At the same time, other companies are emerging with the PAAS model.
WebEx, for example, is building an on-demand collaboration platform, while Amazon.com-not just for shopping junkies any more-is said to be launching a Web services platform in April.
During his keynote address Benioff invited Marc Andreessen on stage to give his vision of the state of the emerging on-demand platform market. Andreessen is probably best known as the co-founder of Mosaic, the first widely used Web browser, but he’s also the co-founder of Netscape, Loudcloud and now Ning, his latest venture that provides a platform for social networking sites. So far Ning’s customers have developed 150,000 different networks that range in topic and scope from family and religious-based sites to political and health care hubs.
Andreessen said he believes the PAAS wave is just beginning.
“I think there’s going to be a whole range, thousands of platform companies,” said Andreessen. “There’s a common definition of what a platform is: It means you can program it …. This shift to the Internet, the cloud, or whatever you want to call it, is a very, very big deal from many different perspectives. Seven or eight years ago significant companies started launching Web services-eBay gets a huge percentage of revenues that come through its Web services API, so we’ve seen a whole wave of Web services APIs. Now we’re seeing a whole second wave of Internet plug-in APIs; there were thousands of new applications launched on Facebook that run somewhere else on the network. Then there’s a third wave-Salesforece.com, Ning, Amazon-that [offer] fully hosted platforms where code gets uploaded in the cloud.”
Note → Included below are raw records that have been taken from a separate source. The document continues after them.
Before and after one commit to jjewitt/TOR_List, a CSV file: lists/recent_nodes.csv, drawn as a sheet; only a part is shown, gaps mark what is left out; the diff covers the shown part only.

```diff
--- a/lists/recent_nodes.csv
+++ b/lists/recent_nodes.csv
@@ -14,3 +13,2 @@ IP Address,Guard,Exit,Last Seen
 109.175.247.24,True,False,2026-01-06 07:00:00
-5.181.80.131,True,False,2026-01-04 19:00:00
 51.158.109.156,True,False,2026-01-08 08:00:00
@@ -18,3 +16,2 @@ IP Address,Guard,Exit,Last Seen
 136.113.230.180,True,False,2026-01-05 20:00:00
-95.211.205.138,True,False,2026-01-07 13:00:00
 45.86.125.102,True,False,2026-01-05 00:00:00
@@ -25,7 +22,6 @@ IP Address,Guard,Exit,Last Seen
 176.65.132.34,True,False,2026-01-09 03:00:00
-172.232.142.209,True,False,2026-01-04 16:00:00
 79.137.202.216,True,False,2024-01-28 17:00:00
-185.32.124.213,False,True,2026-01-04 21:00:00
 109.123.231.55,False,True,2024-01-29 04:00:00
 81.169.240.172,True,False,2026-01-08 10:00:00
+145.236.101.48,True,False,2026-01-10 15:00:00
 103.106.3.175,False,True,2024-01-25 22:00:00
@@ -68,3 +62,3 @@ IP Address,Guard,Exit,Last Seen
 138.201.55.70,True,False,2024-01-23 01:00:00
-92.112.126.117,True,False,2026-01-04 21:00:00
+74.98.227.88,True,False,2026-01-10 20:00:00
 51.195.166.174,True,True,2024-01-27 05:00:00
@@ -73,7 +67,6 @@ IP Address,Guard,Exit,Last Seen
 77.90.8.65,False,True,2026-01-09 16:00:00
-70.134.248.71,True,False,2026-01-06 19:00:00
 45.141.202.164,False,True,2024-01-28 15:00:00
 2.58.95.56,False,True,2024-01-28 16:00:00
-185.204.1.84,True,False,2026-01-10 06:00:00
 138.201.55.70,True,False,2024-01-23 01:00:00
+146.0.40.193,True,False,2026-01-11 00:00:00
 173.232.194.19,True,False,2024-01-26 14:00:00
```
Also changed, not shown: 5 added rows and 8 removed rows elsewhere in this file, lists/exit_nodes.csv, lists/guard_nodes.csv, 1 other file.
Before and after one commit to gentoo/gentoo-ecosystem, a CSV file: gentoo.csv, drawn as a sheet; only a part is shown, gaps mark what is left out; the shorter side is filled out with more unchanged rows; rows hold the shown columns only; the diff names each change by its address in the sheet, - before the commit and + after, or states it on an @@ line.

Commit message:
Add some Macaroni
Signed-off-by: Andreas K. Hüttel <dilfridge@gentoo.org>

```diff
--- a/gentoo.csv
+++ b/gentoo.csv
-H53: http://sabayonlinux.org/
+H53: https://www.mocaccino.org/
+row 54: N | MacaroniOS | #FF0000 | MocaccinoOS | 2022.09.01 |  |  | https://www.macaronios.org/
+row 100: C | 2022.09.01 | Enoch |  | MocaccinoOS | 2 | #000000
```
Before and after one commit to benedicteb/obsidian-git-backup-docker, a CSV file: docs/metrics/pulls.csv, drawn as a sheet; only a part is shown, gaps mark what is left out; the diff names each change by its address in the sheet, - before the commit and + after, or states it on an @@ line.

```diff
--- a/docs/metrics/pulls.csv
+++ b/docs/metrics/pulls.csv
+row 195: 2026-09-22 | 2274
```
Despite all the endorsements behind PAAS and cloud computing, it seems Salesforce.com just needs a little love from the developer community.